Cubs is a new project from members of United Bible Studies, one of the main acts in the Deserted Village Collective with their
debut release 'Stonewater ep'. The music is more stark and simple than the experimental music of UBS. Here are drifting guitar
melodies, wordless vocals and a sense of subtle improvisation. This is a music that feels alone, desolate even, the music of empty
fields, shadows on hills and playing around late night campfires. I found some of the music immeasurably forelorn, 'Opening Doors'
being a plaintive whistle and guitar duet with spectral electronics in the distance. Guitars and melodeons, communal singing and broken
electronics, here is another musical vision from Ireland. Your own private glade to discover and return to when all becomes too complex.

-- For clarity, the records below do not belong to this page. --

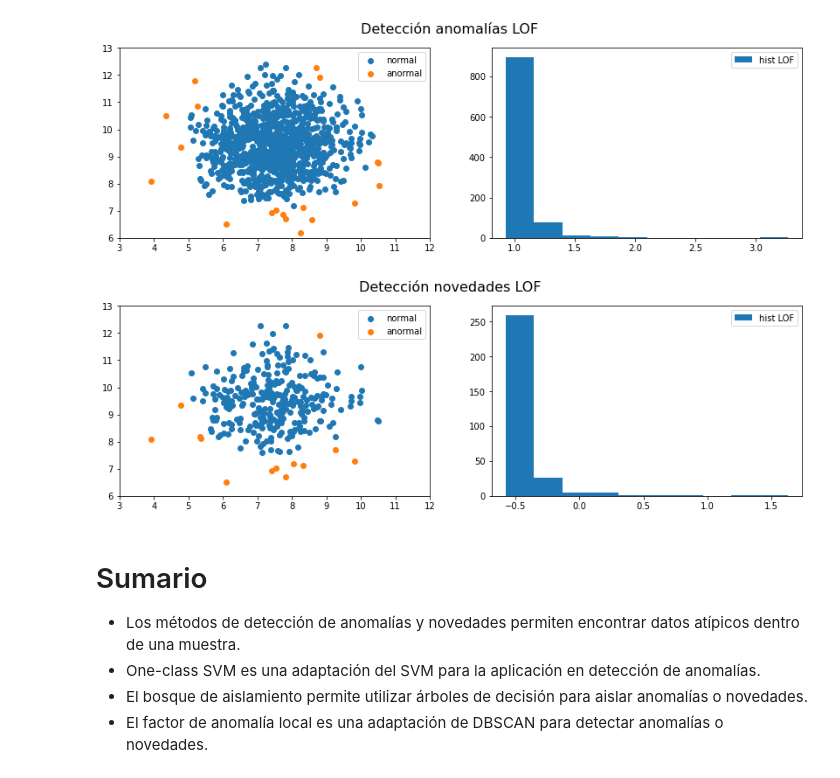
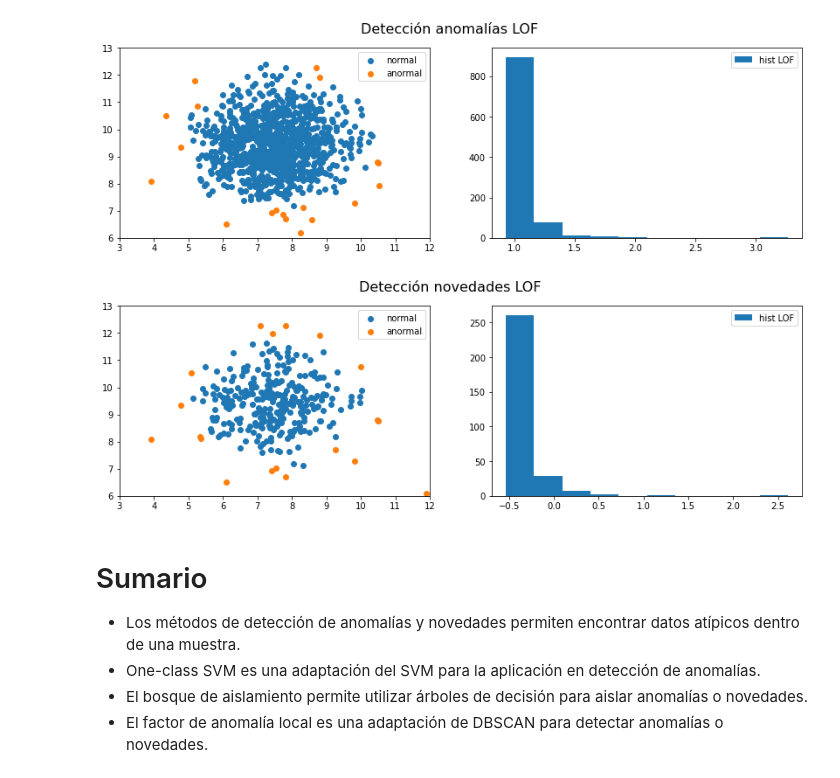
Before and after one commit to fleaman-udec/aprendizaje-automatico, a Jupyter notebook: AAIM-M3b-Anomalias-Novedades.ipynb, the cells around one changed output. Saved outputs shown, nothing was run; the diff lists cells and outputs as text; code cells hidden in the pictures.

```diff
--- a/AAIM-M3b-Anomalias-Novedades.ipynb
+++ b/AAIM-M3b-Anomalias-Novedades.ipynb
@@ -117,7 +123,7 @@ X_train, X_test, y_train, y_test = train_test_split(X, y, test_size=0.3, random_
 
 clf = IsolationForest(n_estimators=100, max_samples=256, contamination=0., random_state=0).fit(X_train)
 
-#X_test = np.append(X_test, [[11.9, 6.1]], axis=0)
+X_test = np.append(X_test, [[11.9, 6.1]], axis=0)
 y_test_predict = clf.predict(X_test)
 plt.scatter(X_test[:, 0][y_test_predict == 1], X_test[:, 1][y_test_predict == 1], label='normal')
 plt.scatter(X_test[:, 0][y_test_predict == -1], X_test[:, 1][y_test_predict == -1], label='anormal')
@@ -178,22 +184,22 @@ plt.show()
 # %% [output]
 [figure]
 # %%
-novelty = LocalOutlierFactor(n_neighbors=10, novelty=True)
+novelty = LocalOutlierFactor(n_neighbors=100, novelty=True)
 novelty.fit(X_train)
 y_test_predict = novelty.predict(X_test)
 
 fig, ax = plt.subplots(ncols=2)
 fig.set_size_inches(14, 4)
 ax[0].scatter(X_test[:, 0][y_test_predict == 1], X_test[:, 1][y_test_predict == 1], label='normal')
 ax[0].scatter(X_test[:, 0][y_test_predict == -1], X_test[:, 1][y_test_predict == -1], label='anormal')
 ax[0].set_xlim(left=3, right=12)
 ax[0].set_ylim(bottom=6, top=13)
 ax[1].hist(-novelty.decision_function(X_test), label='hist LOF')
 ax[0].legend(), ax[1].legend()
 fig.suptitle('Detección novedades LOF', fontsize=16)
 plt.show()
 # %% [output]
-[figure, old version]
+[figure, new version]
 # %% [markdown]
 # Sumario
 - Los  métodos de detección de anomalías y novedades permiten encontrar datos atípicos dentro de una muestra.
```
Also changed, not shown: parts of 3 cells of this notebook, 2 other files.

Then the one minute of soft plucked banjo and guitar comprising 'Bijou Banjolin' will make you smile. This reminds of the sole Team
Discovery Channel release the collective did that evoked a similar feeling. At the end the lonesome guitars of 'Lanterning' take us home
and evoke the collective's 'Agitated Radio Pilot'.
Semi-improvised pastoral late-night bliss from Galway, featuring some members of United Bible Studies/Agitated Radio Pilot
(the latter being closest in sound to this project). A laid-back drift through some beautiful melodies played on guitar, accordian,
tin whistle and mandolin with some spacey wordless vocals. Just lovely.